◆ Description of the task
Print each record below exactly as it appears.

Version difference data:
────────────────────────────────────────
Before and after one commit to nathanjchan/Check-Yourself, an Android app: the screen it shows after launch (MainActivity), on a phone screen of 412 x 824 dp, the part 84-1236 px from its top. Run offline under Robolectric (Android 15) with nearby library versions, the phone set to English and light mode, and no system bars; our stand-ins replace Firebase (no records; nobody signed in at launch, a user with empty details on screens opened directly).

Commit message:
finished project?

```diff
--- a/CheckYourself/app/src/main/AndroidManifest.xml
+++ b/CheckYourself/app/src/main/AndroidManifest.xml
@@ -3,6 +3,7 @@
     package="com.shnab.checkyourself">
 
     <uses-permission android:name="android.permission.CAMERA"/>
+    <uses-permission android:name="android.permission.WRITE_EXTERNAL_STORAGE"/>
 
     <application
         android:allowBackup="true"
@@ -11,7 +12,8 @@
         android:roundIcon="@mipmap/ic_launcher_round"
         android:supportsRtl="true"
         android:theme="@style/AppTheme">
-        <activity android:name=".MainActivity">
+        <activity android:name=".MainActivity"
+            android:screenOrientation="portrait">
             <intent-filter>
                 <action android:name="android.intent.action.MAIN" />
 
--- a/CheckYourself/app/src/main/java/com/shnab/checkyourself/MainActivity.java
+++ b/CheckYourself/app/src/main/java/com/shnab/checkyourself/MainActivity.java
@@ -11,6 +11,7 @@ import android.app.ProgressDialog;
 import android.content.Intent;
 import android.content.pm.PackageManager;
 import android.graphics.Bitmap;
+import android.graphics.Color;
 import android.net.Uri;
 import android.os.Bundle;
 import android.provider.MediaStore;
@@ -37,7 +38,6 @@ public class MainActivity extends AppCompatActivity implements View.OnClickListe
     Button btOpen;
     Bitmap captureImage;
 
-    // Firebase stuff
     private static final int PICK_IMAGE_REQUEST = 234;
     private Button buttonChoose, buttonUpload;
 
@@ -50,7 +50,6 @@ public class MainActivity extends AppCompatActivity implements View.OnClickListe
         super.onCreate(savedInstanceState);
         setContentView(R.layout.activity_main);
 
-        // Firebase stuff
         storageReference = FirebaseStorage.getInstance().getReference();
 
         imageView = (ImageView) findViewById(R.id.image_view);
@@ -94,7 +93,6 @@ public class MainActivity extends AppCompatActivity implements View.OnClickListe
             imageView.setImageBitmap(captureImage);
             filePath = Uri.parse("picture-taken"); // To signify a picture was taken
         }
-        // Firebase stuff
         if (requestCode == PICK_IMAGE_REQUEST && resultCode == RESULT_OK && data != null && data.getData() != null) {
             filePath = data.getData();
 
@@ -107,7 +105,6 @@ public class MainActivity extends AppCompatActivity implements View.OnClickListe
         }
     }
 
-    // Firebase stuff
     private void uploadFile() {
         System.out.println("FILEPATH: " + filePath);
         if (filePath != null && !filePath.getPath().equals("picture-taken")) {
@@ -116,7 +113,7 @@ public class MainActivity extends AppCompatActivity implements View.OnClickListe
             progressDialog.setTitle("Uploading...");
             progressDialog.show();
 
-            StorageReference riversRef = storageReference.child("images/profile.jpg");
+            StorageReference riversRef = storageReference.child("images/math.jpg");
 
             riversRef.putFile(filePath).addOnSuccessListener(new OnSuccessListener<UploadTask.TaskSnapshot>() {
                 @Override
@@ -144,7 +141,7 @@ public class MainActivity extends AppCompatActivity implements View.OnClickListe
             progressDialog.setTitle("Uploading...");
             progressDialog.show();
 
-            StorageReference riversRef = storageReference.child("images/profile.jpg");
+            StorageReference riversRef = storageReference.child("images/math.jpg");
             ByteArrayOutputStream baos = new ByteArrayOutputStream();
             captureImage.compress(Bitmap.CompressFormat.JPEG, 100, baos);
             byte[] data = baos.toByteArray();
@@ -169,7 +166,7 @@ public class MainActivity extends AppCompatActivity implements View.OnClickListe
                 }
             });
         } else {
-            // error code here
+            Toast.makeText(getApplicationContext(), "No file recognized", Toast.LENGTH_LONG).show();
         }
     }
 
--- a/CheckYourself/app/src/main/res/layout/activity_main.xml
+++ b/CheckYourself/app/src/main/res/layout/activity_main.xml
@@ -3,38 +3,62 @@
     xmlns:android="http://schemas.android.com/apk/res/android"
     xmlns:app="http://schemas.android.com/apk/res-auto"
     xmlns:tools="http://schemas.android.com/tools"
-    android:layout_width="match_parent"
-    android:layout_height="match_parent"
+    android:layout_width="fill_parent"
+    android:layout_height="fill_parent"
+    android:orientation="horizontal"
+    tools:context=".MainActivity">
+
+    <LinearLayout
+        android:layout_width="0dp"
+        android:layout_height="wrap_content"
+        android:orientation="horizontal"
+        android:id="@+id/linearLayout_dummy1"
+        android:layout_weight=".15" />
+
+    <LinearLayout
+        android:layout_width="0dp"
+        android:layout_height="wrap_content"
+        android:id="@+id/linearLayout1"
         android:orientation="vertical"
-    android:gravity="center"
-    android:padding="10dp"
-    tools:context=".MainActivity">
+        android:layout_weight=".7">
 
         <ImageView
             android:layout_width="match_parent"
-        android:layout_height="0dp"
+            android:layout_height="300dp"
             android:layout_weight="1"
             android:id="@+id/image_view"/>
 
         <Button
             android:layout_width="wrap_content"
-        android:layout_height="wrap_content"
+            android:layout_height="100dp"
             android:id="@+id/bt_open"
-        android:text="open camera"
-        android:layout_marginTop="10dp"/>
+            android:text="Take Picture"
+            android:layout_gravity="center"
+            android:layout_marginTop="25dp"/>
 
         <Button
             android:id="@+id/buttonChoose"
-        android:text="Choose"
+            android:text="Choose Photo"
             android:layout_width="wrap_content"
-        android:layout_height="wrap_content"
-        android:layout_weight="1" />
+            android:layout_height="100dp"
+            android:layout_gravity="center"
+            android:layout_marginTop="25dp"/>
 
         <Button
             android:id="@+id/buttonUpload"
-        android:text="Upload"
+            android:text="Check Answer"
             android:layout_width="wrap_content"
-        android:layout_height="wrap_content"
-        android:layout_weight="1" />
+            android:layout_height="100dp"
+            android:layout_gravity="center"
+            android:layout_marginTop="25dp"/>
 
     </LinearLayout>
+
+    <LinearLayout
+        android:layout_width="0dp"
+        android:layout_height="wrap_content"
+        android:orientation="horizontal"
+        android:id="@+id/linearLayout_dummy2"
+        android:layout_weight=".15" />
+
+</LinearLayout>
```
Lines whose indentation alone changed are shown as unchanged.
────────────────────────────────────────
◆ Answer to this problem
Before and after one commit to nathanjchan/Check-Yourself, an Android app: the screen it shows after launch (MainActivity), on a phone screen of 412 x 824 dp, the part 84-1236 px from its top. Run offline under Robolectric (Android 15) with nearby library versions, the phone set to English and light mode, and no system bars; our stand-ins replace Firebase (no records; nobody signed in at launch, a user with empty details on screens opened directly).

Commit message:
finished project?

```diff
--- a/CheckYourself/app/src/main/AndroidManifest.xml
+++ b/CheckYourself/app/src/main/AndroidManifest.xml
@@ -3,6 +3,7 @@
     package="com.shnab.checkyourself">
 
     <uses-permission android:name="android.permission.CAMERA"/>
+    <uses-permission android:name="android.permission.WRITE_EXTERNAL_STORAGE"/>
 
     <application
         android:allowBackup="true"
@@ -11,7 +12,8 @@
         android:roundIcon="@mipmap/ic_launcher_round"
         android:supportsRtl="true"
         android:theme="@style/AppTheme">
-        <activity android:name=".MainActivity">
+        <activity android:name=".MainActivity"
+            android:screenOrientation="portrait">
             <intent-filter>
                 <action android:name="android.intent.action.MAIN" />
 
--- a/CheckYourself/app/src/main/java/com/shnab/checkyourself/MainActivity.java
+++ b/CheckYourself/app/src/main/java/com/shnab/checkyourself/MainActivity.java
@@ -11,6 +11,7 @@ import android.app.ProgressDialog;
 import android.content.Intent;
 import android.content.pm.PackageManager;
 import android.graphics.Bitmap;
+import android.graphics.Color;
 import android.net.Uri;
 import android.os.Bundle;
 import android.provider.MediaStore;
@@ -37,7 +38,6 @@ public class MainActivity extends AppCompatActivity implements View.OnClickListe
     Button btOpen;
     Bitmap captureImage;
 
-    // Firebase stuff
     private static final int PICK_IMAGE_REQUEST = 234;
     private Button buttonChoose, buttonUpload;
 
@@ -50,7 +50,6 @@ public class MainActivity extends AppCompatActivity implements View.OnClickListe
         super.onCreate(savedInstanceState);
         setContentView(R.layout.activity_main);
 
-        // Firebase stuff
         storageReference = FirebaseStorage.getInstance().getReference();
 
         imageView = (ImageView) findViewById(R.id.image_view);
@@ -94,7 +93,6 @@ public class MainActivity extends AppCompatActivity implements View.OnClickListe
             imageView.setImageBitmap(captureImage);
             filePath = Uri.parse("picture-taken"); // To signify a picture was taken
         }
-        // Firebase stuff
         if (requestCode == PICK_IMAGE_REQUEST && resultCode == RESULT_OK && data != null && data.getData() != null) {
             filePath = data.getData();
 
@@ -107,7 +105,6 @@ public class MainActivity extends AppCompatActivity implements View.OnClickListe
         }
     }
 
-    // Firebase stuff
     private void uploadFile() {
         System.out.println("FILEPATH: " + filePath);
         if (filePath != null && !filePath.getPath().equals("picture-taken")) {
@@ -116,7 +113,7 @@ public class MainActivity extends AppCompatActivity implements View.OnClickListe
             progressDialog.setTitle("Uploading...");
             progressDialog.show();
 
-            StorageReference riversRef = storageReference.child("images/profile.jpg");
+            StorageReference riversRef = storageReference.child("images/math.jpg");
 
             riversRef.putFile(filePath).addOnSuccessListener(new OnSuccessListener<UploadTask.TaskSnapshot>() {
                 @Override
@@ -144,7 +141,7 @@ public class MainActivity extends AppCompatActivity implements View.OnClickListe
             progressDialog.setTitle("Uploading...");
             progressDialog.show();
 
-            StorageReference riversRef = storageReference.child("images/profile.jpg");
+            StorageReference riversRef = storageReference.child("images/math.jpg");
             ByteArrayOutputStream baos = new ByteArrayOutputStream();
             captureImage.compress(Bitmap.CompressFormat.JPEG, 100, baos);
             byte[] data = baos.toByteArray();
@@ -169,7 +166,7 @@ public class MainActivity extends AppCompatActivity implements View.OnClickListe
                 }
             });
         } else {
-            // error code here
+            Toast.makeText(getApplicationContext(), "No file recognized", Toast.LENGTH_LONG).show();
         }
     }
 
--- a/CheckYourself/app/src/main/res/layout/activity_main.xml
+++ b/CheckYourself/app/src/main/res/layout/activity_main.xml
@@ -3,38 +3,62 @@
     xmlns:android="http://schemas.android.com/apk/res/android"
     xmlns:app="http://schemas.android.com/apk/res-auto"
     xmlns:tools="http://schemas.android.com/tools"
-    android:layout_width="match_parent"
-    android:layout_height="match_parent"
+    android:layout_width="fill_parent"
+    android:layout_height="fill_parent"
+    android:orientation="horizontal"
+    tools:context=".MainActivity">
+
+    <LinearLayout
+        android:layout_width="0dp"
+        android:layout_height="wrap_content"
+        android:orientation="horizontal"
+        android:id="@+id/linearLayout_dummy1"
+        android:layout_weight=".15" />
+
+    <LinearLayout
+        android:layout_width="0dp"
+        android:layout_height="wrap_content"
+        android:id="@+id/linearLayout1"
         android:orientation="vertical"
-    android:gravity="center"
-    android:padding="10dp"
-    tools:context=".MainActivity">
+        android:layout_weight=".7">
 
         <ImageView
             android:layout_width="match_parent"
-        android:layout_height="0dp"
+            android:layout_height="300dp"
             android:layout_weight="1"
             android:id="@+id/image_view"/>
 
         <Button
             android:layout_width="wrap_content"
-        android:layout_height="wrap_content"
+            android:layout_height="100dp"
             android:id="@+id/bt_open"
-        android:text="open camera"
-        android:layout_marginTop="10dp"/>
+            android:text="Take Picture"
+            android:layout_gravity="center"
+            android:layout_marginTop="25dp"/>
 
         <Button
             android:id="@+id/buttonChoose"
-        android:text="Choose"
+            android:text="Choose Photo"
             android:layout_width="wrap_content"
-        android:layout_height="wrap_content"
-        android:layout_weight="1" />
+            android:layout_height="100dp"
+            android:layout_gravity="center"
+            android:layout_marginTop="25dp"/>
 
         <Button
             android:id="@+id/buttonUpload"
-        android:text="Upload"
+            android:text="Check Answer"
             android:layout_width="wrap_content"
-        android:layout_height="wrap_content"
-        android:layout_weight="1" />
+            android:layout_height="100dp"
+            android:layout_gravity="center"
+            android:layout_marginTop="25dp"/>
 
     </LinearLayout>
+
+    <LinearLayout
+        android:layout_width="0dp"
+        android:layout_height="wrap_content"
+        android:orientation="horizontal"
+        android:id="@+id/linearLayout_dummy2"
+        android:layout_weight=".15" />
+
+</LinearLayout>
```
Lines whose indentation alone changed are shown as unchanged.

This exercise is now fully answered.